In most instances people have no idea on what to expect when contacting a New Jersey Private Investigator in order to investigate a potential cohabitation situation that they believe to be occurring with respect to a former spouse they may be paying alimony to. Furthermore, most people have never dealt with a private investigator, or for that matter don’t even know of an investigator to contact nor have any acquaintances who have had the occasion to have retained a New Jersey Private Investigator for any purpose at all. The purpose of this article is to educate persons who might be considering retaining a private investigator on what to expect in terms of how a cohabitation investigation might be conducted into the living arrangements of their ex-spouse to whom they are paying alimony.
Prior to getting into the weeds on how a cohabitation investigation might begin and possibly proceed it is important to look at the elements that a private investigator will need to obtain evidence of in order to reach the threshold of achieving a **prima facie case of cohabitation; this is by far the most important goal, because without the showing of a prima facie case of cohabitation a payor of alimony will never get to the point of obtaining discovery from his/her former spouse.
**Prima Facie- Latin for “At First Look,” or “On It’s Face,” referring to a lawsuit or a criminal prosecution in which the evidence before trial is sufficient to prove the case unless there is substantial contradictory evidence presented at trial.
It is so very important that if you are short on one of the elements of presenting a prima facie cohabitation case you come in strong on others, in 2014, the New Jersey Legislature leveled the playing field making it easier for the payor of alimony to make a case for alimony reduction or elimination
REVISED 2014 STANDARDS FOR A COURT TO DETERMINE CO-HABITATION:
Under the revised 2014 Alimony statute, A New Jersey Family Court may suspend or terminate alimony if the recipient of the alimony cohabits with another person. Pursuant to the revised Statute, cohabitation involves a mutually supportive, intimate personal relationship in which a couple has undertaken duties and privileges that are commonly associated with marriage or civil union but does not necessarily maintain a single common household.
When assessing whether cohabitation is occurring, the court shall consider the following:

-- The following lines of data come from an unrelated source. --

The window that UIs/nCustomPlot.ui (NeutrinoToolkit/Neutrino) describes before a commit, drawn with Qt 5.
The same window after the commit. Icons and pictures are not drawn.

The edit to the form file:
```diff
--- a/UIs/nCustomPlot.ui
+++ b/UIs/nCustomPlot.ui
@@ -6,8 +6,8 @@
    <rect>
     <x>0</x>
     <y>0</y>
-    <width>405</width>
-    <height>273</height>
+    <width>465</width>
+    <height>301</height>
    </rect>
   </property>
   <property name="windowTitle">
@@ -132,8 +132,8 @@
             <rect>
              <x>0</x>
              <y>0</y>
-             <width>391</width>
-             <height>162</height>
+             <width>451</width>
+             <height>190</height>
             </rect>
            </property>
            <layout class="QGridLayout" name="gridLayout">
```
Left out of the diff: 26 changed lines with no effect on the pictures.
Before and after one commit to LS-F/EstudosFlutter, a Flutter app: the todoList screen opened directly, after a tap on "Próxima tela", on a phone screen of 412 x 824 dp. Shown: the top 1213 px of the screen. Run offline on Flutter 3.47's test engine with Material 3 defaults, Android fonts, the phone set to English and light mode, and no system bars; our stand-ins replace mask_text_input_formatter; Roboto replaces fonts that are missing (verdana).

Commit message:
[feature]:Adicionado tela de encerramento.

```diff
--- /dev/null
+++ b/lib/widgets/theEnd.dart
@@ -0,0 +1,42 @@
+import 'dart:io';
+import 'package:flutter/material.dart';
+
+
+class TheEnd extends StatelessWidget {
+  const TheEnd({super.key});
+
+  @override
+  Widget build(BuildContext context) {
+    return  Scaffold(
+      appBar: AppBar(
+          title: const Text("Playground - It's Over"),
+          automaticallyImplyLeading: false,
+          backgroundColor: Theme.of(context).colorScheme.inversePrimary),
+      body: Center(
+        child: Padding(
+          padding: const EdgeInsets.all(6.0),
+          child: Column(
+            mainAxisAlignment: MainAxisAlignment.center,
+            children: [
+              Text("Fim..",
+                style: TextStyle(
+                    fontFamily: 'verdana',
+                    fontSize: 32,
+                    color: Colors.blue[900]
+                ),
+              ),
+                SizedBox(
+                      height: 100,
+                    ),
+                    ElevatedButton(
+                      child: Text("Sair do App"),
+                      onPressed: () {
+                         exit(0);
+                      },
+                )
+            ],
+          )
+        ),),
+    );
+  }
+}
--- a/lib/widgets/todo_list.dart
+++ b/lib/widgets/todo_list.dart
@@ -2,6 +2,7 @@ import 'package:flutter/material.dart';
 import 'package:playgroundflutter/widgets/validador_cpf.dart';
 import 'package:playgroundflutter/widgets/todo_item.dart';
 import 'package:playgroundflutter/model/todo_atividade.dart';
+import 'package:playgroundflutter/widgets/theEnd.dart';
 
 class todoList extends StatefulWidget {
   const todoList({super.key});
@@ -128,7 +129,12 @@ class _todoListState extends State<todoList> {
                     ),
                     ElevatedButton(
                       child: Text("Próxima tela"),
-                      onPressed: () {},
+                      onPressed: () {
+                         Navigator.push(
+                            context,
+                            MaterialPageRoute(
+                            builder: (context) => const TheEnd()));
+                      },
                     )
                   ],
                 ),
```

(1) Intertwined finances such as joint bank accounts and other joint holdings or liabilities;
(2) Sharing or joint responsibility for living expenses;
(3) Recognition of the relationship in the couple’s social and family circle;